Asked what she learned, the woman, above right, said, “We learned about social distance and to not encourage ‘strangers’ (nonresidents who could be infected). And to wash our hands with soap and water to protect our families.”
Over 9000 Sherbro Foundation funded masks were distributed so residents can comply with chiefdom (and now government) requirements.
195 hand washing stations and soap were also given to village leaders for their public places. With no running water and few wells, this encourages handwashing where people convene.
Chief Caulker extends his “profound thanks” to all Sherbro Foundation donors for funding the program.
“I am very much delighted for the completion of the training of our section safety teams. I followed the process with keen interest and I am tremendously satisfied with the accomplishments.
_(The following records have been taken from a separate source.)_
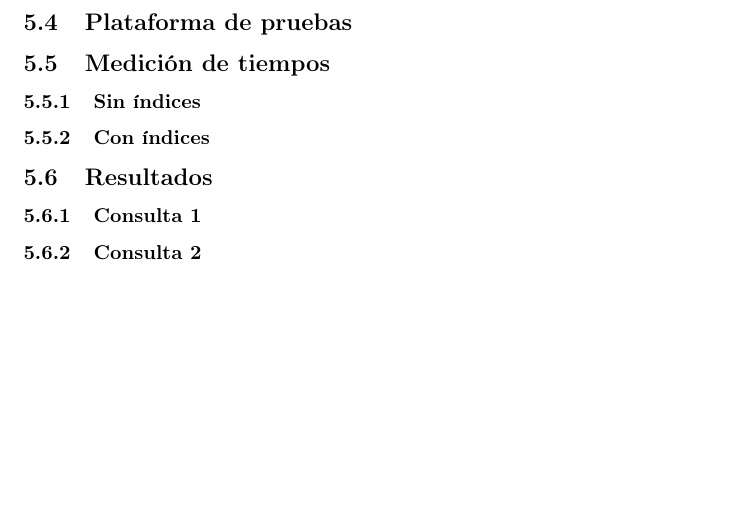
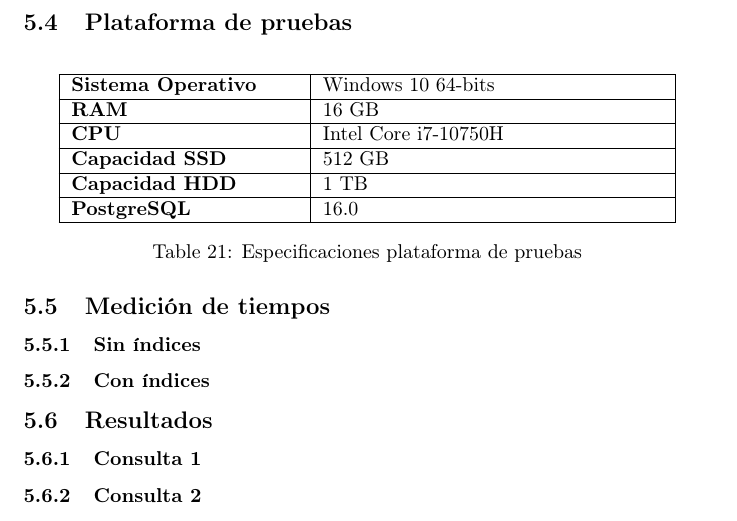
Before and after one commit to AlejandroEN/Database-I-Project-LaTex, a LaTeX document (main.tex, which reads sections/optimizacion-experimentacion.tex): part of page 52 of 52, cut so that both start at the same text, the shorter picture padded with empty space. The pictures show the PDF file main.pdf that the author committed with the source.

Commit message:
table plataforma de pruebas

```diff
--- a/sections/optimizacion-experimentacion.tex
+++ b/sections/optimizacion-experimentacion.tex
@@ -61,6 +61,19 @@ Finalmente, mediremos el tiempo de ejecución y analizaremos los planes de ejerc
           \queryExecutionPlanGroup{code-snippets/query-2/query_2_unindexed.sql}{figures/query-2/query_2_unindexed_mil_datos.png}{figures/query-2/query_2_unindexed_diezmil_datos.png}{figures/query-2/query_2_unindexed_cienmil_datos.png}{figures/query-2/query_2_unindexed_cienmil_datos.png}
 \end{itemize}
 \subsection{Plataforma de pruebas}
+\begin{table}[H]
+    \centering
+    \begin{tabular}{|>{\raggedright\arraybackslash}m{4cm}|>{\raggedright\arraybackslash}m{6cm}|}
+        \hline
+        \textbf{Sistema Operativo} & Windows 10 64-bits   \\ \hline
+        \textbf{RAM}               & 16 GB                \\ \hline
+        \textbf{CPU}               & Intel Core i7-10750H \\ \hline
+        \textbf{Capacidad SSD}     & 512 GB               \\ \hline
+        \textbf{Capacidad HDD}     & 1 TB                 \\ \hline
+        \textbf{PostgreSQL}        & 16.0                 \\ \hline
+    \end{tabular}
+    \caption{Especificaciones plataforma de pruebas}
+\end{table}
 \subsection{Medición de tiempos}
 \subsubsection{Sin índices}
 \subsubsection{Con índices}
```
Also changed, not shown: main.pdf. Lines whose indentation alone changed are shown as unchanged.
My section chiefs and their people constantly called me and expressed appreciation for the exercise while it was on.”
“They confessed that the training was the best ever conducted in the Chiefdom and it came out clearly … that participation was enormous and constructive. More importantly, they admitted acquiring the knowledge, skills, and tools to take on Covid ‘one on one’ for self-protection.”
Community-led training brings value, as well as results. 350 local leaders comprising thirteen safety teams for every corner of the chiefdom were trained for less than $600! Trainers gave their time. Costs were mainly for participant and trainer transportation.
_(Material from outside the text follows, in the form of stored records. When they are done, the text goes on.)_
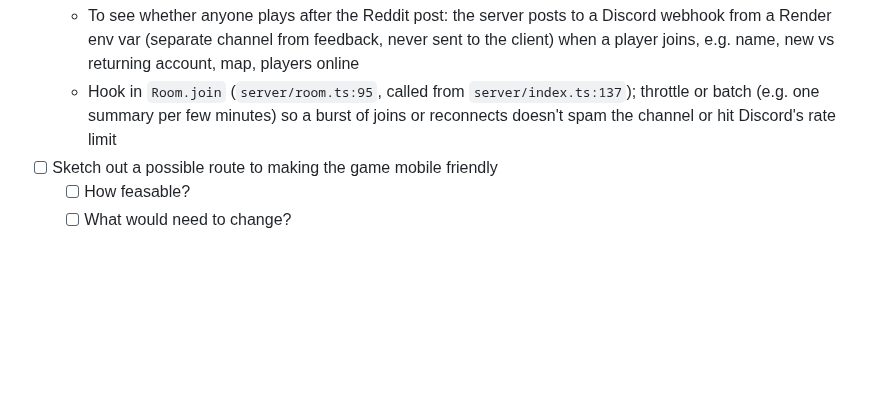
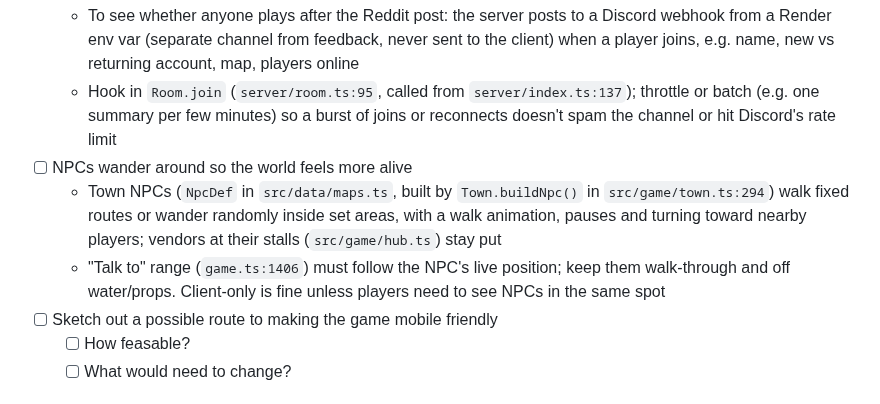
Before and after one commit to O-Chavez/browser-fishing, a Markdown page: TODO.md, the part around the change. Rendered like a GitHub page; blank space fills up the shorter version.

Commit message:
Add TODO: NPCs wander around the world
Co-Authored-By: Claude Opus 5.5 <noreply@anthropic.com>

```diff
--- a/TODO.md
+++ b/TODO.md
@@ -105,6 +105,9 @@
 - [ ] Discord ping when a player joins (pairs with the feedback webhook above)
   - To see whether anyone plays after the Reddit post: the server posts to a Discord webhook from a Render env var (separate channel from feedback, never sent to the client) when a player joins, e.g. name, new vs returning account, map, players online
   - Hook in `Room.join` (`server/room.ts:95`, called from `server/index.ts:137`); throttle or batch (e.g. one summary per few minutes) so a burst of joins or reconnects doesn't spam the channel or hit Discord's rate limit
+- [ ] NPCs wander around so the world feels more alive
+  - Town NPCs (`NpcDef` in `src/data/maps.ts`, built by `Town.buildNpc()` in `src/game/town.ts:294`) walk fixed routes or wander randomly inside set areas, with a walk animation, pauses and turning toward nearby players; vendors at their stalls (`src/game/hub.ts`) stay put
+  - "Talk to" range (`game.ts:1406`) must follow the NPC's live position; keep them walk-through and off water/props. Client-only is fine unless players need to see NPCs in the same spot
 - [ ] Sketch out a possible route to making the game mobile friendly
   - [ ] How feasable?
   - [ ] What would need to change?
```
Sherbro Foundation encourages the chiefdom to build on the momentum of the safety teams with follow-up sessions. Community-led prevention is a powerful concept not only for Covid, but for prevalent and debilitating disease like malaria. Malaria weakens the immune system making people more susceptible to Covid, especially pregnant women and small children. Future sessions can reinforce Covid practices, and also empower villages to eliminate standing water and sleep under bed nets to avoid malaria.
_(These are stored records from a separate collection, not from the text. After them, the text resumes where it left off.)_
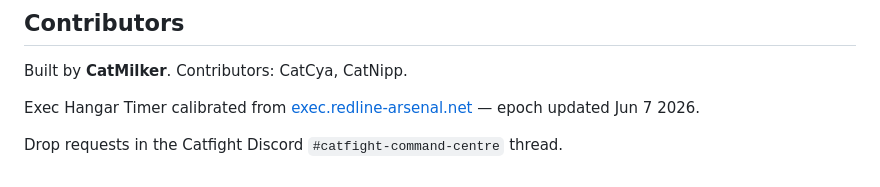
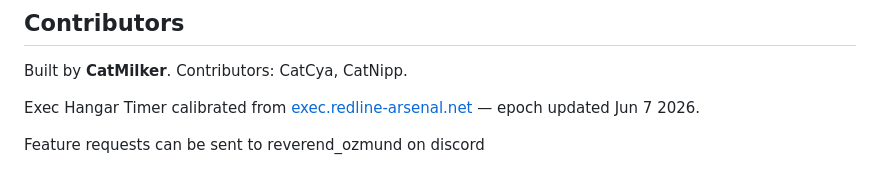
Before and after one commit to CatMilker/catfight-command-centre, a Markdown page: README.md, the part around the change. Drawn GitHub-style.

```diff
--- a/README.md
+++ b/README.md
@@ -88,4 +88,4 @@ Built by **CatMilker**. Contributors: CatCya, CatNipp.
 
 Exec Hangar Timer calibrated from [exec.redline-arsenal.net](https://exec.redline-arsenal.net) — epoch updated Jun 7 2026.
 
-Drop requests in the Catfight Discord `#catfight-command-centre` thread.
+Feature requests can be sent to reverend_ozmund on discord
```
Reopening the country
Like everywhere, Sierra Leone could only stay shut down so long. The majority of people live day by day, earning a dollar or two today so their families eat tomorrow. The pressure to resume local trading and international traffic is overwhelming. Sierra Leone is “reopening” its economy and borders this month. Increasingly, it gets pulled into the direction all West African countries are taking.
The inter-district travel ban was removed June 24, taking away Bumpeh Chiefdom’s main line of Covid defense. Flights and land borders will be opened shortly. Large outdoor markets and gatherings remain banned, including religious services, much to the objection of mosques and churches.
The back to school question
Sierra Leone now joins countries around the world in the massive experiment of sending school children back to school before the pandemic is stamped out.
School reconvened July 1 for three grades due to now take their national exams needed to move to the next level: 6th graders to junior high; 9th graders to senior high; and 12th graders seeking entry to higher education or to meet employer requirements for school completion exam scores.
Our partner CCET-SL resumed its special all-day 12th grade school in its education center July 1, preparing Rotifunk’s graduating students for their national exam. Masks and distancing required.
Students will get a few weeks of classes before exams take place over July and August. The West African standard exams must be administered using the West African Examinations Council procedures and schedule – or risk the students losing a whole year until exams are offered again next year.
We’re awaiting word on how and when Sierra Leone schools will fully reopen in the fall.
Stay tuned for the next newsletter on Sherbro Foundation’s direction for the coming school year. You’ll see new things as our partner CCET-SL strives to keep improving the quality of education in the chiefdom. We’ll need your support more than ever.
— Arlene Golembiewski, Executive Director